Gov. Brian Kemp said Wednesday he’s focused on Georgia’s response to the coronavirus pandemic and next week’s runoffs for the state’s two U.S. Senate seats, calling everything else a “distraction.”
Kemp was responding to criticism leveled by President Donald Trump earlier Wednesday. In a Twitter post, Trump called on the Republican governor to resign for his “obstructionist” refusal to interfere in the awarding of Georgia’s 16 Electoral College votes to President-elect Joe Biden.
Trump continues to claim he carried Georgia in the Nov. 3 election, despite Biden winning nearly 12,000 more votes in the Peach State than the president, a result that has been certified by several recounts that found no evidence of widespread fraud.

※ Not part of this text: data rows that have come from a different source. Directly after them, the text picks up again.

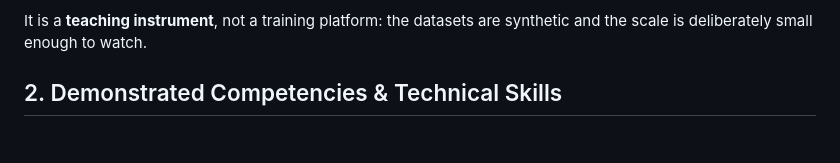
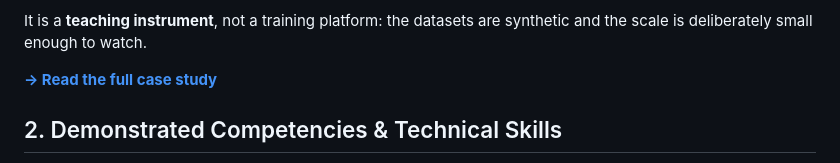
Before and after one commit to Freddricklogan/neural-network-playground, a Markdown page: README.md, the part around the change. Rendered like a GitHub page; blank space fills up the shorter version.

Commit message:
Add case study

```diff
--- a/README.md
+++ b/README.md
@@ -23,6 +23,8 @@ identical run.
 
 It is a **teaching instrument**, not a training platform: the datasets are
 synthetic and the scale is deliberately small enough to watch.
+
+**[→ Read the full case study](docs/CASE_STUDY.md)**
 
 ## 2. Demonstrated Competencies & Technical Skills
 
```
Also changed, not shown: docs/CASE_STUDY.md (added, +49 -0 lines).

“I’ve supported the president. I worked as hard as anybody in this state for his reelection,” Kemp told reporters during a news conference at the Georgia Capitol. “But at the end of the day, I have to follow the law and the Constitution.”
Kemp said he’s focused instead on getting Georgians stricken with COVID-19 who require hospitalization a hospital bed. He said state public health officials are working to reopen the Georgia World Congress Center as an overflow care facility for coronavirus patients as soon as possible.
Health-care workers also are busy vaccinating Georgia nursing home patients, an effort that began this week.
“I met with [Centers for Disease Control and Prevention] Director [Dr. Robert] Redfield today,” Kemp said. “I gave him a lot of credit on Monday when he started rolling out vaccines to nursing homes.”
Kemp said he’s also working hard to ensure the reelection of Republican Sens. David Perdue and Kelly Loeffler on Jan. 5 “to save our country from socialism, defunding the police and the Green New Deal,” echoing campaign themes the GOP incumbents have sounded in their campaigns against Democratic challengers Jon Ossoff and Rev. Raphael Warnock.
“I don’t want to wake up Jan. 6 wondering what else I could have done,” the governor said. “I’ve done everything I can.”
Kemp also defended the Georgia Bureau of Investigation against criticism by Rudolph Giuliani, Trump’s personal lawyer and a former New York City Mayor. Giuliani dismissed as “a joke” a signature match audit of absentee ballots in Cobb County the GBI helped conduct that found no evidence of fraud.
Kemp said he was glad Secretary of State Brian Raffensperger ordered the audit and that the GBI did a good job on it.
The governor’s news conference came shortly after state lawmakers on the Georgia Senate Judiciary Subcommittee on Elections wrapped up a fourth hearing on the Nov. 3 election that rehashed disputed fraud claims and drew witnesses who had already testified at the Capitol in recent weeks. Giuliani was among the witnesses making a repeat appearance.
Beau Evans of Capitol Beat News Service contributed to this report.